Here’s why: There was no category that could safely contain it. It charted No. 1 on the rhythm and blues charts, which was where most black recording artists such as Berry could be found. But its beat and its sensibility were just as deeply rooted in the predominantly white traditions of country blues and western swing.
Though it was de rigueur in Jim Crow’s waning days for white artists to “cover” African-American artists’ hits, “Maybellene” crossed so many barriers that it all but obliterated them — or, anyway, made them less imposing. How, exactly, could anybody “cover” this? It was too big to cover; big enough, even in its two-minutes-and-spare-change length to contain multitudes, embrace generations, swallow continents and change the world.
It was, in short, rock and roll. And Chuck Berry was its chief designer, its master engineer and — argue all you want but the available evidence overwhelms — one of its inventors, if not THE inventor.
Berry’s death at 90 was announced Saturday. Of rock ‘n’ roll’s founding big daddies raising the temperature of simmering, static culture of the 1950s to full boil, Fats Domino, Little Richard and Jerry Lee Lewis — a comparably improbable survivor — now remain among the living.
Probably it’s as good a place as any to note that while touring with at an early rock-star revue, Lewis was so incensed that Berry was chosen over him to close a show that he gave a climactic set literally incendiary enough to end with him setting his piano on fire. As Lewis stormed off, smelling of lighter fluid and smoke, he passed by Berry and snarled sotto voce, “Top that (expletive deleted)!”
And, as Lewis reportedly said later, “He damn near did, too!”
I’m betting he did more than that because Berry in person was, well into senior citizenship, as compelling and galvanic as Berry on record. Berry didn’t need pyrotechnics to send his audiences into the ozone. The duck walk, his inimitable stage move, was more than enough.
Well, that … and his guitar. Rolling Stone magazine once declared that rock guitar began with Berry and, once again, it’s not hard to make the case. Berry’s licks and riffs, fluid, supple and multi-tiered, remain electrifying enough to empower wave upon wave of guitarists seeking more blues in their rhythms and more rhythms.
He was one of those artists who may have been singular when they broke through, but whose influence can be heard in every guitarist who followed. (Start wherever you want — “I’ll take Keith Richards for $5,000, Alex!” — but the list of Berry’s acolytes that follows stretches through presidencies, wars and recessions.)

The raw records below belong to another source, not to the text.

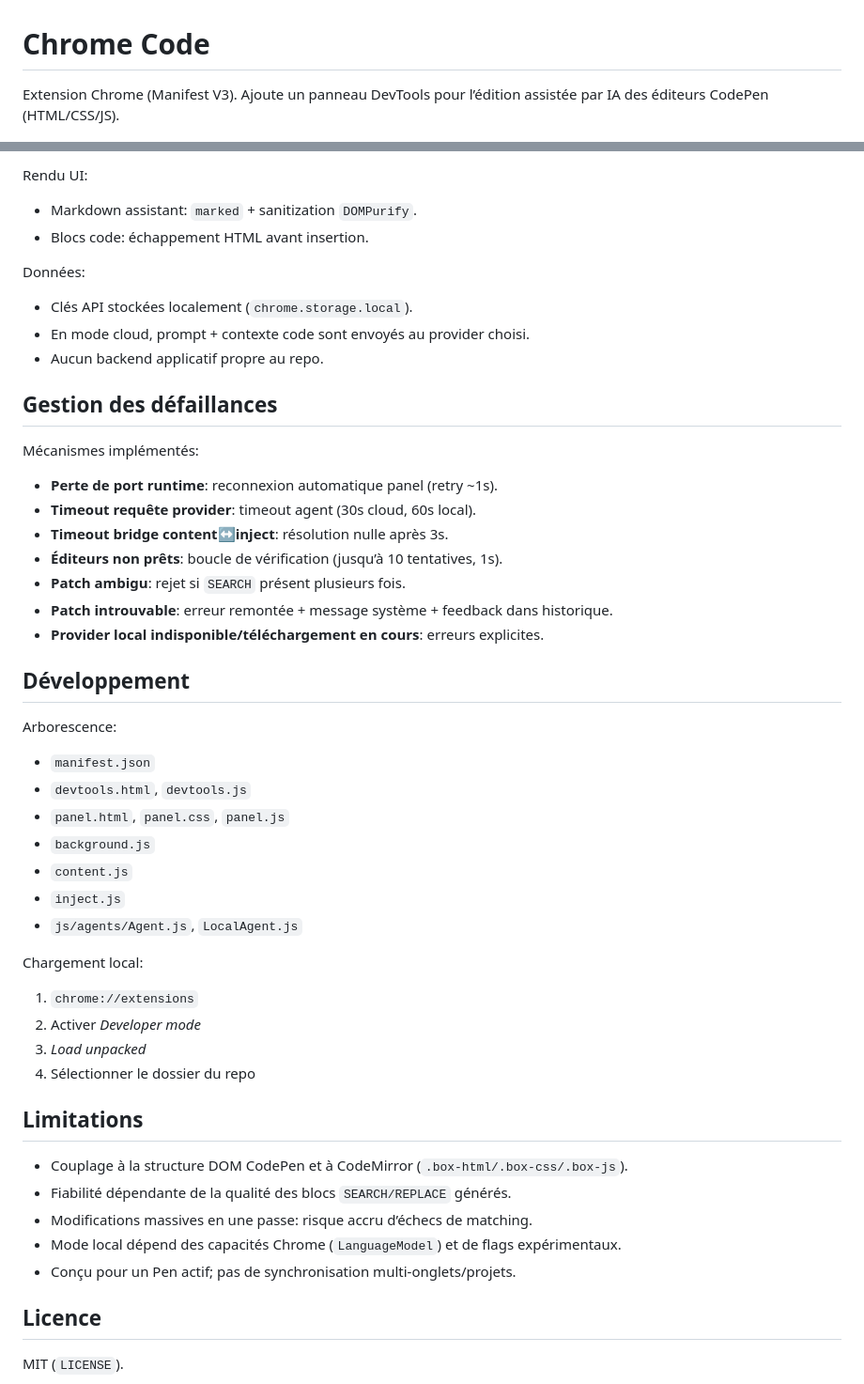
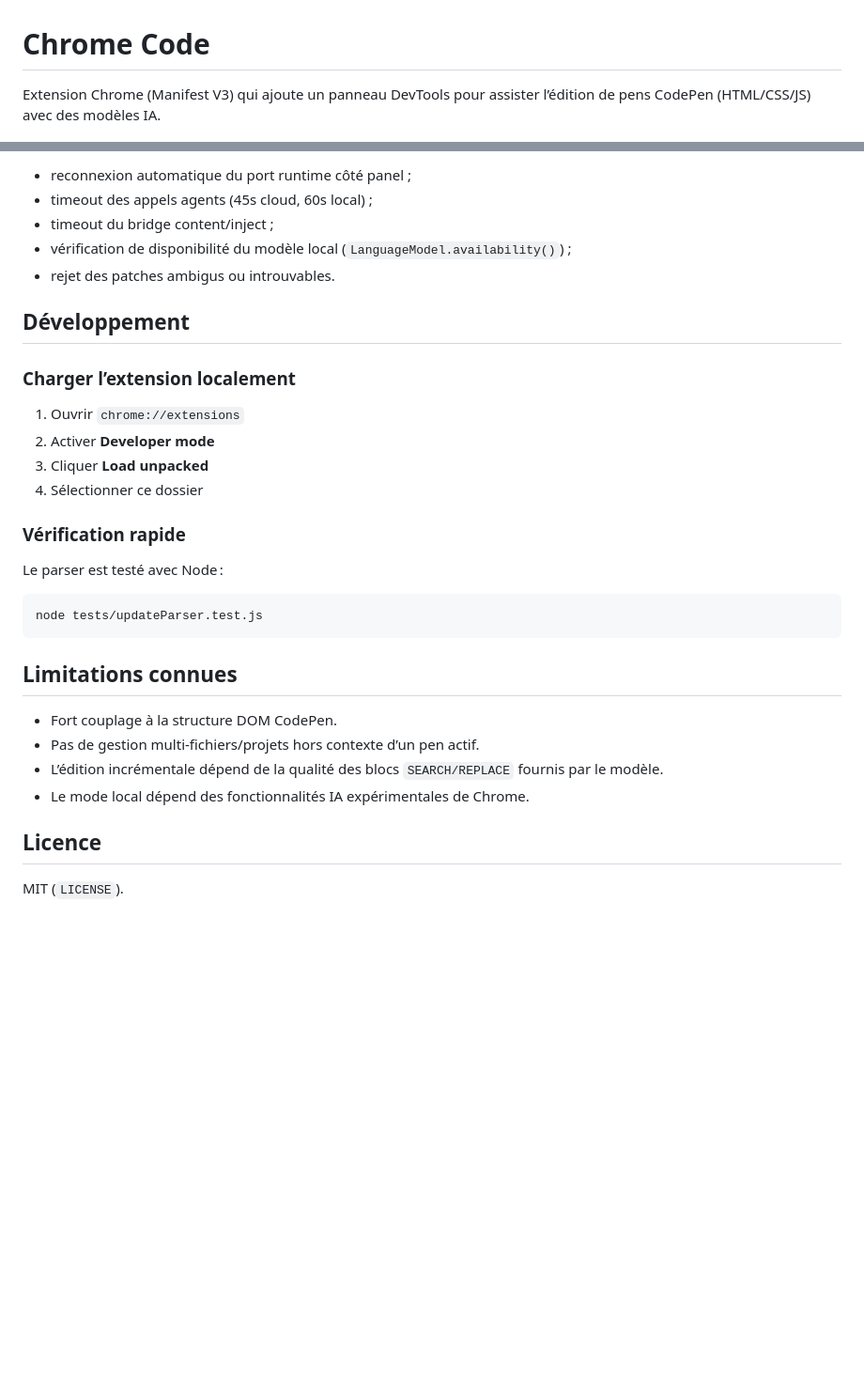
Before and after one commit to Giscolab/gemini-codepen, a Markdown page: README.md, 2 parts joined by grey strips. Shown at 94% size. Drawn GitHub-style; blank space fills up the shorter version.

````diff
--- a/README.md
+++ b/README.md
@@ -1,7 +1,6 @@
 # Chrome Code
 
-Extension Chrome (Manifest V3).
-Ajoute un panneau DevTools pour l’édition assistée par IA des éditeurs CodePen (HTML/CSS/JS).
+Extension Chrome (Manifest V3) qui ajoute un panneau DevTools pour assister l’édition de pens CodePen (HTML/CSS/JS) avec des modèles IA.
 
 ![Chrome Code Screenshot](screenshot.jpg)
 
@@ -144,52 +80,32 @@ Isolation et surface d’échange:
-Rendu UI:
-
-- Markdown assistant: `marked` + sanitization `DOMPurify`.
-- Blocs code: échappement HTML avant insertion.
-
-Données:
-
-- Clés API stockées localement (`chrome.storage.local`).
-- En mode cloud, prompt + contexte code sont envoyés au provider choisi.
-- Aucun backend applicatif propre au repo.
-
-## Gestion des défaillances
-
-Mécanismes implémentés:
-
-- **Perte de port runtime**: reconnexion automatique panel (retry ~1s).
-- **Timeout requête provider**: timeout agent (30s cloud, 60s local).
-- **Timeout bridge content↔inject**: résolution nulle après 3s.
-- **Éditeurs non prêts**: boucle de vérification (jusqu’à 10 tentatives, 1s).
-- **Patch ambigu**: rejet si `SEARCH` présent plusieurs fois.
-- **Patch introuvable**: erreur remontée + message système + feedback dans historique.
-- **Provider local indisponible/téléchargement en cours**: erreurs explicites.
+- reconnexion automatique du port runtime côté panel ;
+- timeout des appels agents (45s cloud, 60s local) ;
+- timeout du bridge content/inject ;
+- vérification de disponibilité du modèle local (`LanguageModel.availability()`) ;
+- rejet des patches ambigus ou introuvables.
 
 ## Développement
 
-Arborescence:
+### Charger l’extension localement
 
-- `manifest.json`
-- `devtools.html`, `devtools.js`
-- `panel.html`, `panel.css`, `panel.js`
-- `background.js`
-- `content.js`
-- `inject.js`
-- `js/agents/Agent.js`, `LocalAgent.js`
+1. Ouvrir `chrome://extensions`
+2. Activer **Developer mode**
+3. Cliquer **Load unpacked**
+4. Sélectionner ce dossier
 
-Chargement local:
+### Vérification rapide
 
-1. `chrome://extensions`
-2. Activer *Developer mode*
-3. *Load unpacked*
-4. Sélectionner le dossier du repo
+Le parser est testé avec Node :
 
-## Limitations
+```bash
+node tests/updateParser.test.js
+```
 
-- Couplage à la structure DOM CodePen et à CodeMirror (`.box-html/.box-css/.box-js`).
-- Fiabilité dépendante de la qualité des blocs `SEARCH/REPLACE` générés.
-- Modifications massives en une passe: risque accru d’échecs de matching.
-- Mode local dépend des capacités Chrome (`LanguageModel`) et de flags expérimentaux.
-- Conçu pour un Pen actif; pas de synchronisation multi-onglets/projets.
+## Limitations connues
+
+- Fort couplage à la structure DOM CodePen.
+- Pas de gestion multi-fichiers/projets hors contexte d’un pen actif.
+- L’édition incrémentale dépend de la qualité des blocs `SEARCH/REPLACE` fournis par le modèle.
+- Le mode local dépend des fonctionnalités IA expérimentales de Chrome.
 
 ## Licence
 
````
Also changed, not shown: other parts of README.md (+43 -106 lines).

Finally, there are the songs, especially those “great twenty-eight” Berry recorded for Chess in the 1950s and early 1960s. They were so much more than catchy slices of pop that tickled wherever your musical dopamine was buried. “Roll Over, Beethoven,” “Back in the U.S.A.,” “Johnny B. Goode,” “You Never Can Tell,” “I’m Talking About You,” “School Days,” “Promised Land” and on and on and ever onward. These and many others conveyed adventure, mischief, fun and, most of all, endless possibility in their titles alone.
Those titles invited you in. The songs carried you as far as you wanted or dared to go. And you could hear every single lyric roar, spin and take curves into your head like Berry’s fiery red Cadillac that you can now see in the National Museum of African American History and Culture in Washington.
As much as the thing he invented or, at least, helped invent, Chuck Berry delivered us from the days of old, remaining an American original to the very end. The problem with originals is that they come, like 45-RPM records, in singles. The best the rest of us can do is use his contraptions to power our own journeys to ecstatic reckoning.